Twubble

October 11th, 2009 4 comments

Twubble is a useful Twitter application that helps users find people to follow based on their friend graph.  The site boasts the question “Looking for people to follow?” and then invites you to put in your twitter user name anTwubbled password so that it can poll though the list of people that you follow.  Twubble’s webpage says it “can help expand your Twitter bubble—it searches your friend graph and picks out people who you may like to follow.”  The application accesses who the people you follow are following.  If two or more of the people you follow are following the same person than it suggests that you follow them as well.  The site includes a global filter that pushes people who are followed by large numbers globally further down the list so that you can see who is popular with your friends locally.  The site then suggests a maximum of 100 followers.

When exploring Twubble I was reminded of Facebook’s Suggested Friends application.  HTwubble 2owever you cannot search though groups with Twubble the way you can with Facebook.  Twubble is useful for avoiding searching manually though Twitter for specific individuals.  It would probably also be helpful for someone who has just created a Twitter account or someone who wants to increase the sphere of people that they communicate with.

The creator of this site is Bob Lee, also known as Crazy Bob, a distinguished software engineer for Google.  Lee states in an interview that “If you use Twitter, Twubble can look at your existing friends’ friends and recommend new people for you to follow. It’s a stupid simple idea, but I think the execution and fun factor have won people over… I used the latest Google Web Toolkit milestone which supports Java 5. I was writing Javascript code (server and client side) for years before I ever got into Java, but I have to say, you’d be crazy to write AJAX apps any other way than GWT nowadays.” In the future Lee would like to add the ability to chose the friends that you want to look at instead of automatically using your thirty most updated contacts which probably include massive twitter accounts like CNN Breaking News, Ashton Kutcher, and Barack Obama who’s followers are in the millions and probably do not have a lot in common with you.

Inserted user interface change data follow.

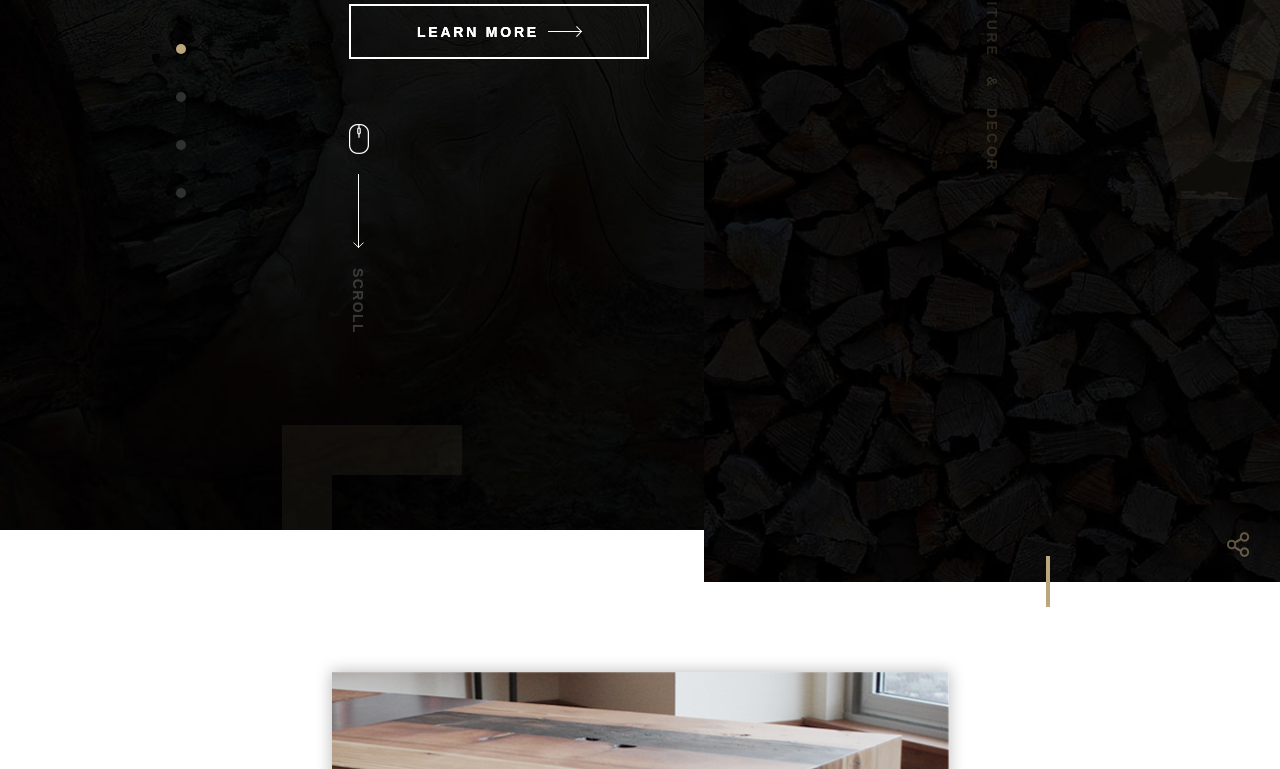
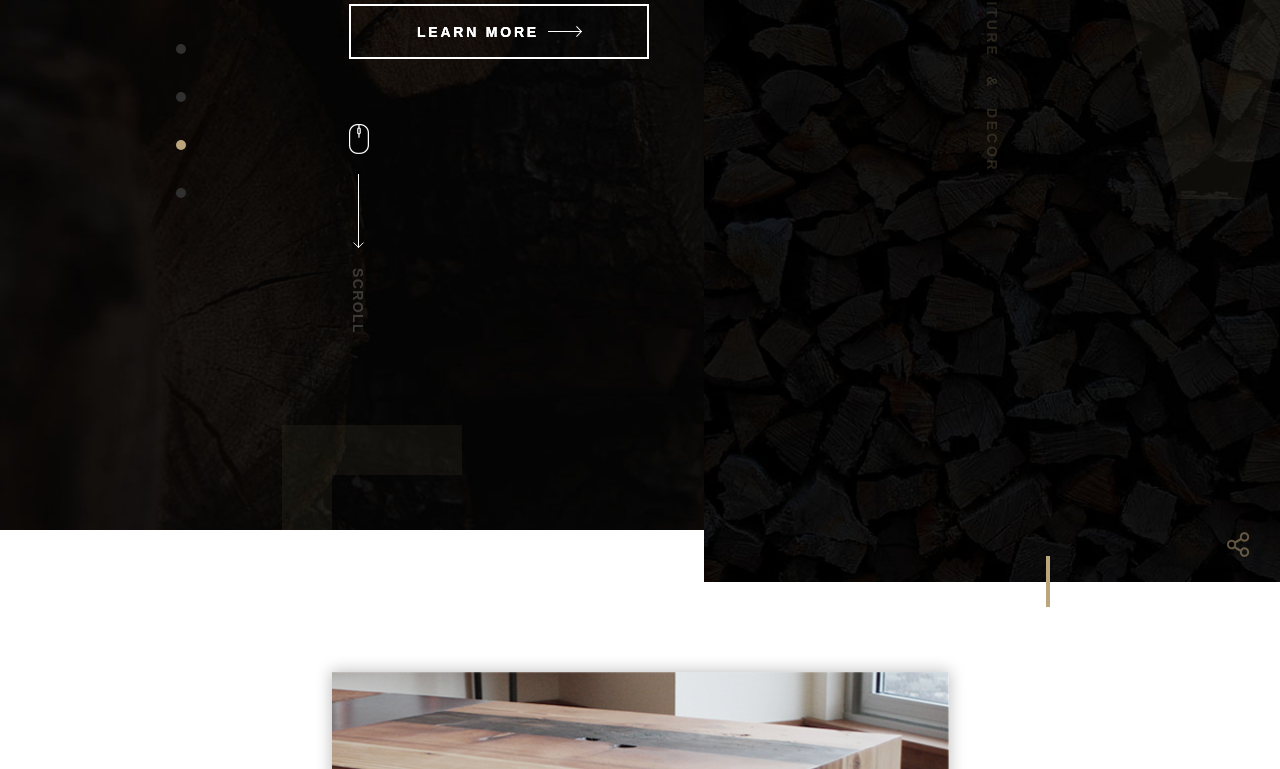
Before and after one commit to Farelion/project-wooder, a website: page index.html in a window 1280 px wide. Shown: the part 458-1227 px from the top of the page. Drawn offline with nearby package versions, Linux system fonts and the light colour scheme.

Commit message:
carousel.hero

```diff
--- a/index.html
+++ b/index.html
@@ -8,7 +8,7 @@
   <meta name="description" content="Project Wooder">
   <meta name="viewport" content="width=device-width, initial-scale=1.0">
   <link rel="stylesheet" href="css/styles.css">
-  <script src="https://ajax.googleapis.com/ajax/libs/jquery/3.3.1/jquery.min.js"></script>
+  <link rel="stylesheet" type="text/css" href="https://cdn.jsdelivr.net/npm/slick-carousel@1.8.1/slick/slick.css"/>
 </head>
 
 <body>
@@ -75,15 +75,17 @@
         </div>
 
         <div class="left-column">
+            <div class="hero-carousel">
+                <div class="first-slide"></div>
+                <div class="second-slide"></div>
+                <div class="third-slide"></div>
+                <div class="fourth-slide"></div>
+            </div>
             <div class="lc-wrapper">
                 <div class="lc-dots-wrapper">
                     <div class="lc-dots-line"></div>
                     <div class="lc-dots-number"><span>01</span></div>
                     <div class="lc-dots">
-                        <div class="lc-single-dot"></div>
-                        <div class="lc-single-dot"></div>
-                        <div class="lc-single-dot"></div>
-                        <div class="lc-single-dot"></div>
                     </div>
                 </div>
             </div>
@@ -170,7 +172,7 @@
         <div class="q-bottom">
             <div class="q-bottom-video-item">
                 <div class="video-item-img">
-                    <a href="_blank" class="circle-img-wrapper">
+                    <a href="_blank" aria-label="video-img-first" class="circle-img-wrapper">
                         <div class="circle-img first-video-img"></div>
                         <div class="img-play-btn-border"></div>
                         <div class="img-play-btn"></div>
@@ -181,7 +183,7 @@
             </div>
             <div class="q-bottom-video-item">
                 <div class="video-item-img">
-                    <a href="_blank" class="circle-img-wrapper">
+                    <a href="_blank" aria-label="video-img-second" class="circle-img-wrapper">
                         <div class="circle-img second-video-img"></div>
                         <div class="img-play-btn-border"></div>
                         <div class="img-play-btn"></div>
@@ -192,7 +194,7 @@
             </div>
             <div class="q-bottom-video-item">
                 <div class="video-item-img">
-                    <a href="_blank" class="circle-img-wrapper">
+                    <a href="_blank" aria-label="video-img-third" class="circle-img-wrapper">
                         <div class="circle-img third-video-img"></div>
                         <div class="img-play-btn-border"></div>
                         <div class="img-play-btn"></div>
@@ -279,8 +281,10 @@
         <div class="ft-right"><span>Designed by <a href="https://www.behance.net/Olianishyn">Viacheslav Olianishyn</a></span></div>
     </div>
 </section>
-
+<script src="https://ajax.googleapis.com/ajax/libs/jquery/3.4.1/jquery.min.js"></script>
   <script src="js/smooth-scroll.js"></script>
   <script src="js/mobile-menu.js"></script>
+  <script type="text/javascript" src="https://cdn.jsdelivr.net/npm/slick-carousel@1.8.1/slick/slick.min.js"></script>
+  <script src="js/scripts.js"></script>
 </body>
 </html>
--- /dev/null
+++ b/js/scripts.js
@@ -0,0 +1,23 @@
+$(document).ready(function(){
+
+
+    var $status = $('.lc-dots-number');
+    var $slickElement = $('.hero-carousel');
+
+    $slickElement.on('init reInit afterChange', function (event, slick, currentSlide, nextSlide) {
+    //currentSlide is undefined on init -- set it to 0 in this case (currentSlide is 0 based)
+    var i = (currentSlide ? currentSlide : 0) + 1;
+    $status.text('0' + i);
+    });
+
+    $('.hero-carousel').slick({
+        infinite: true,
+        arrows: false,
+        dots: true,
+        slidesToShow: 1,
+        slidesToScroll: 1,
+        autoplay: true,
+        autoplaySpeed: 2000,
+        appendDots: '.lc-dots'
+    });
+  });
--- a/scss/styles.scss
+++ b/scss/styles.scss
@@ -176,7 +176,7 @@ body{
 #hero{
   height: 1040px;
     .nav{
-      z-index: 2;
+      z-index: 5;
       width:100%;
       height: 80px;
       position: absolute;
@@ -448,7 +448,7 @@ body{
         height:100%;
         width: 100%;
         @include for-size(970){
-          background-image: url("/project-wooder/img/left.jpg");
+          background-image: url("/project-wooder/img/left-1.jpg");
           background-position: center;
           background-repeat: no-repeat;
           background-size: cover;
@@ -626,16 +626,11 @@ body{
             }
         }
 
-
         .left-column {
             display: flex;
             flex-direction:column;
             width: 55%;
             height: 95%;
-            background-image: url("/project-wooder/img/left.jpg");
-            background-position: center;
-            background-repeat: no-repeat;
-            background-size: cover;
             position: relative;
             @include for-size(970){
               display: none;
@@ -649,6 +644,30 @@ body{
                 border-top: 50px solid  $transparent-color;
                 width:130px;
                 height:55px;
+            }
+            .hero-carousel{
+              width: 100%;
+              height: 100%;
+              position: absolute;
+              div{
+                height: 100%;
+                background-position: center;
+                background-repeat: no-repeat;
+                background-size: cover;
+                position: relative;
+              }
+              div.first-slide{
+                background-image: url('/project-wooder/img/left-1.jpg');
+              }
+              div.second-slide{
+                background-image: url('/project-wooder/img/left-2.jpg');
+              }
+              div.third-slide{
+                background-image: url('/project-wooder/img/left-3.jpg');
+              }
+              div.fourth-slide{
+                background-image: url('/project-wooder/img/left-4.jpg');
+              }
             }
             .lc-wrapper{
                 height:100%;
@@ -662,6 +681,7 @@ body{
                     color: $secondary-color;
                     position: absolute;
                     left:40%;
+                    z-index: 3;
                     @include for-size(1400) {
                       left: 25%;
                    }
@@ -677,16 +697,29 @@ body{
                     }
                     .lc-dots{
                         margin-top: 80px;
-                        .lc-single-dot{
+                        .slick-dots{
+                          padding: 0;
+                          margin: 0;
+                          list-style-type: none;
+                          li button{
+                            cursor: pointer;
+                            text-indent: -9999px;
                             height: 10px;
                             width: 10px;
                             background-color: #303030;
                             border-radius: 50%;
                             display: block;
                             margin-bottom:38px;
-                        }
-                        .lc-single-dot:nth-child(1){
+                            border:none;
+                            padding: 5px;
+                            &:focus{
+                              outline: none;
+                            }
+                          }
+
+                          li.slick-active button{
                             background-color: $secondary-color;
+                          }
                         }
                     }
                 }
```
Also changed, not shown: css/styles.css, img/left-1.jpg (renamed from img/left.jpg), img/left-2.jpg (added), img/left-3.jpg (added), img/left-4.jpg (added).
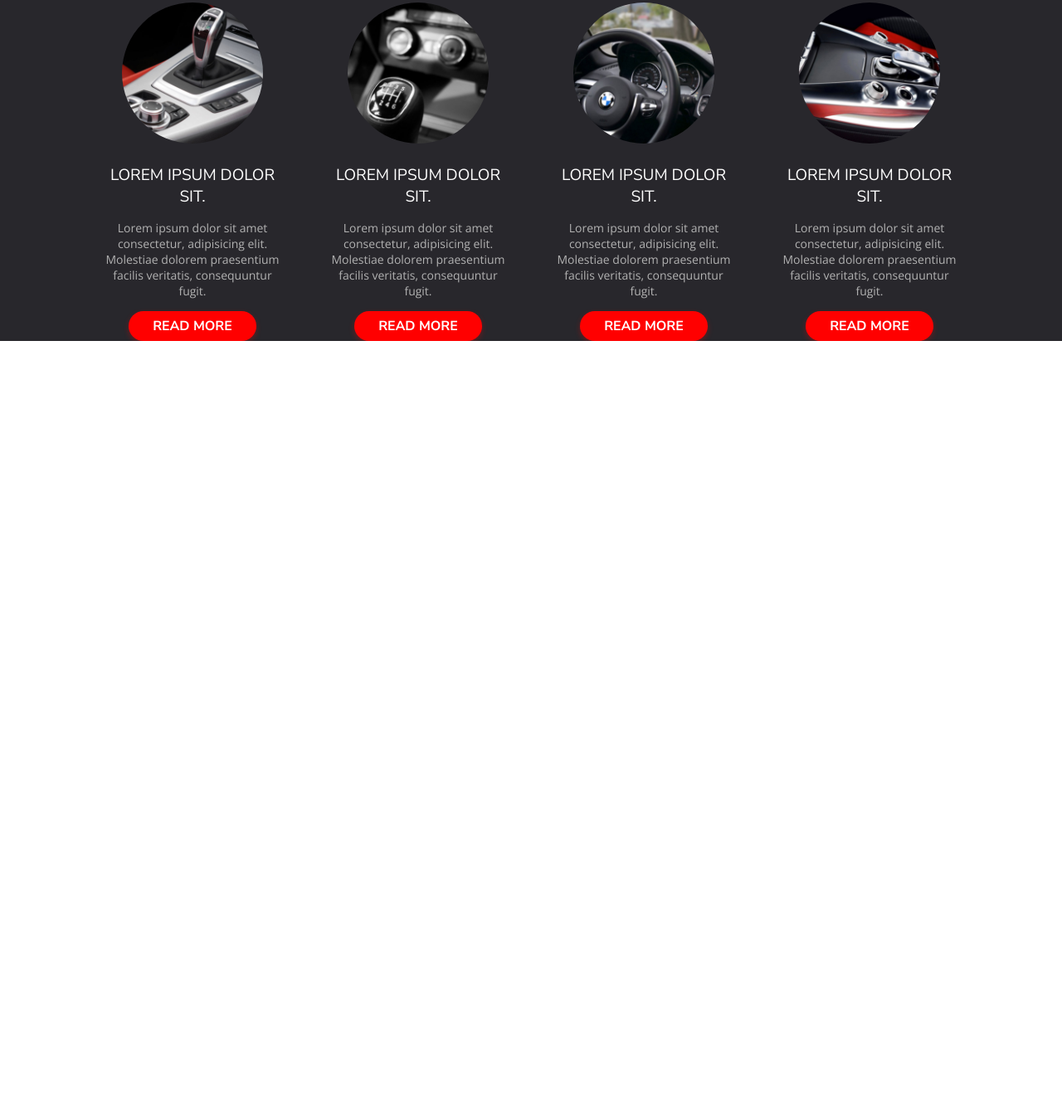
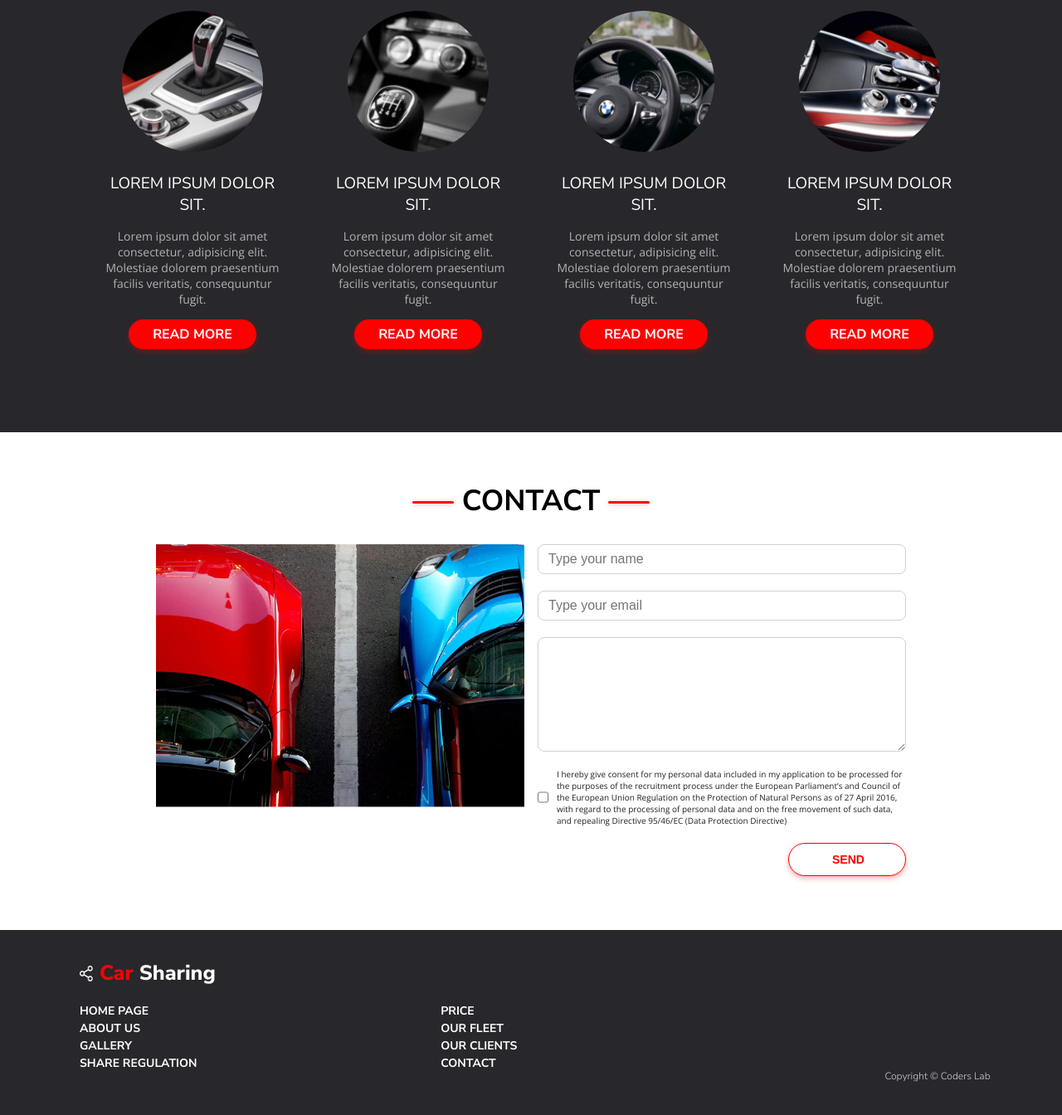
Before and after one commit to Ajek1993/Car-Sharing, a plain HTML site: page index.html in a window 1280 px wide. Shown: the part 1636-2980 px from the top of the page at 83% size. Before the commit the page ends 2047 px from the top, so only its background shows below. Drawn offline with nearby package versions, Linux system fonts and the light colour scheme.

Commit message:
form addes

```diff
--- a/css/styles.css
+++ b/css/styles.css
@@ -89,7 +89,9 @@ header::before {
 h1, h2, h3,
 .link__buttons,
 .menu,
-.btn_little {
+.btn_little,
+.nav_footer,
+.btn_send  {
     text-transform: uppercase;
 }
 
@@ -209,19 +211,25 @@ h1 {
     align-items: center;
 }
 
-.section_blog {
+.heading_blog {
     margin-top: 91px;
     margin-bottom: 35px;
 }
 
-.section_service {
+.heading_service {
     margin-top: 60px;
     margin-bottom: 75px;
     color: var(--white-color);
 }
 
+.heading_contact{
+    margin-top: 65px;
+    margin-bottom: 35px;
+}
+
 .section_service_bgc {
-    margin-top: 100px;
+    margin-top: 110px;
+    padding-bottom: 100px;
     width: 100%;
     background-color: var(--service-footer-background-color);
 }
@@ -288,3 +296,120 @@ h1 {
     padding: 10px 29px;
     display: inline-block;
 }
+
+.contact_form {
+    width: 444px;
+    display: flex;
+    flex-direction: column;
+}
+
+.contact_section {
+    display: flex;
+    justify-content: center;
+    align-items: center;
+}
+
+.contact_img {
+    margin-right: 16px;
+    width: 444px;
+    height: 316.5px;
+    align-self: flex-start;
+}
+
+footer {
+    margin-top: 65px;
+    background-color: var(--service-footer-background-color);
+}
+
+.footer_container {
+    margin: 0 auto;
+    padding-top: 40px;
+    padding-bottom: 39px;
+    width: 1088px;
+}
+
+footer .logo {
+    margin-bottom: 22px;
+    color: var(--white-color);
+    font-size: 25px;
+    font-display: flex;
+    align-items: center;
+}
+
+.logo_img_mini {
+    width: 16.45px;
+    height: 18.95px;
+    margin-right: 7.55px;
+}
+
+.nav_footer {
+    width: 40%;
+    height: 97px;
+    display: flex;
+    flex-direction: column;
+    flex-wrap: wrap;
+}
+
+.nav_footer a {
+    margin: 35px 0;
+    font-size: 14px;
+    font-weight: bold;
+    line-height: 21px;
+    text-decoration: none;
+    color: var(--white-color);
+}
+
+.nav_footer a:hover {
+    color: var(--red-color);
+}
+
+.footer_menu {
+    display: flex;
+}
+
+.footer_menu p {
+    font-size: 12px;
+    line-height: 16px;
+    font-weight: 300;
+    color: var(--contact-frame-color);
+    align-self: flex-end;
+    position: relative;
+    right: -100px;
+}
+
+.contact_form::placeholder {
+    color: var(--service-contact-text-color);
+}
+
+.input_button {
+    margin-bottom: 20px;
+    padding: 8px 12px;
+    border: 1px solid var(--contact-frame-color);
+    border-radius: 8px;
+}
+
+.btn_send {
+    margin-top: 20px;
+    padding: 11px 52px;
+    width: 142px;
+    text-align: center;
+    font-size: 14px;
+    font-weight: bold;
+    color: var(--red-color);
+    background-color: var(--white-color);
+    box-shadow: 0px 3px 6px var(--link-shadow-color);
+    border: 1px solid var(--red-color);
+    border-radius: 40px;
+    align-self: flex-end;
+}
+
+.rodo {
+    margin-left: 10px;
+    font-family: "Open Sans", sans-serif;
+    font-size: 10px;
+    line-height: 14px;
+}
+
+.rodo_container {
+    display: flex;
+}
--- a/index.html
+++ b/index.html
@@ -49,7 +49,7 @@
 
     <main>
         <section class="container">
-            <h2 class="section_title section_blog">Blog</h2>
+            <h2 class="section_title heading_blog">Blog</h2>
             <div class="blog__articles">
                 <article class="article">
                     <img class="article_img" src="./images/photo1.png" alt="car inside">
@@ -77,9 +77,10 @@
                 </article>
             </div>
         </section>
+
         <div class="section_service_bgc">
             <section class="container">
-                <h2 class="section_title section_service">Service</h2>
+                <h2 class="section_title heading_service">Service</h2>
                 <div class="service__articles">
                     <article class="article">
                         <img class="article_img_cirle" src="./images/mini1.png" alt="car engine">
@@ -116,6 +117,50 @@
                 </div>
             </section>
         </div>
+
+        <section class="container">
+            <h2 class="section_title heading_contact">Contact</h2>
+            <div class="contact_section">
+                <img class="contact_img" src="./images/Form Photo.png" alt="two car">
+                <form class="contact_form">
+                    <input class="input_button" type="text" placeholder="Type your name">
+                    <input class="input_button" type="email" placeholder="Type your email">
+                    <textarea class="input_button" rows="8" cols="1" placeholder="Type your message">
+                    </textarea>
+                    <div class="rodo_container">
+                        <input type="checkbox" name="" id="rodo">
+                        <label class="rodo" for="rodo">
+                        I hereby give consent for my personal data included in my application to be processed for the purposes of the recruitment process under the European Parliament’s and Council of the European Union Regulation on the Protection of Natural Persons as of 27 April 2016, with regard to the processing of personal data and on the free movement of such data, and repealing Directive 95/46/EC (Data Protection Directive)
+                        </label>
+                    </div>
+                    <button class="btn_send" type="submit">Send</button>
+                </form>
+            </div>
+        </section>
     </main>
+
+    <footer>
+        <div class="footer_container">
+            <div class="logo">
+                <img class="logo_img_mini" src="./images/Icon.png" alt="logo icon">
+                <p><span>Car</span> Sharing</p>
+            </div>
+            <nav class="footer_menu">
+                <ul class="nav_footer">
+                    <li><a href="#">Home Page</a></li>
+                    <li><a href="#">About us</a></li>
+                    <li><a href="#">Gallery</a></li>
+                    <li><a href="#">Share regulation</a></li>
+                </ul>
+                <ul class="nav_footer">
+                    <li><a href="#">Price</a></li>
+                    <li><a href="#">Our fleet</a></li>
+                    <li><a href="#">Our clients</a></li>
+                    <li><a href="#">Contact</a></li>
+                </ul>
+                <p>Copyright © Coders Lab</p>
+            </nav>
+        </div>
+    </footer>
 </body>
 </html>
```
Also changed, not shown: images/Form Photo.png (added).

While the application is great for helping you find people you have interests in common with anTwubble 3d making your twitter experience more effective the site itself seemed to have some trouble working on both my laptop and the desktop computer I attempted to use it on.  The message “Twitter is taking longer than expected. If it doesn’t respond soon, refresh and try again” was offered and I am aware that this is a common issue with Twitter’s setup.  After a few tries it worked fine.  Also, it cannot tell if you are already following someone so if you try the application more than once it will offer you people that you already interact with on Twitter.  Overall this is a fun application and I would recommend it to anyone looking to expand their social network and enhance their Twitter experience.

Some fun with Twitpic

October 10th, 2009 2 comments

As an old-school, older student, I am used to downloading programs before being able to use them. I thought Twitpic was no exception. I thought that if I went to the Twitpic site I could easily find a link to download software and begin using this Twitter add-on. Anyone who has been in this situation can imagine how hard it was for me to understand why I couldn’t find a download link. The next day I got up and decided to just play with the page and discovered, to my great joy, that all you really have to do it put in your Twitter ID and password and you could upload and picture and then include a link to the picture in your Twitter posts. I love to use pictures online.

So far I have posted two pictures into my Twitter posts:

Hard to do my reading with these three running around me

Hard to do my reading with these three running around me

and…

Jack, who loves to interrupt my reading

Jack, who loves to interrupt my reading

I love to take pictures and edit them – my pets make perfect subjects. Twitpic is the perfect Twitter app for someone like me.

Categories: Twitter apps Tags: ,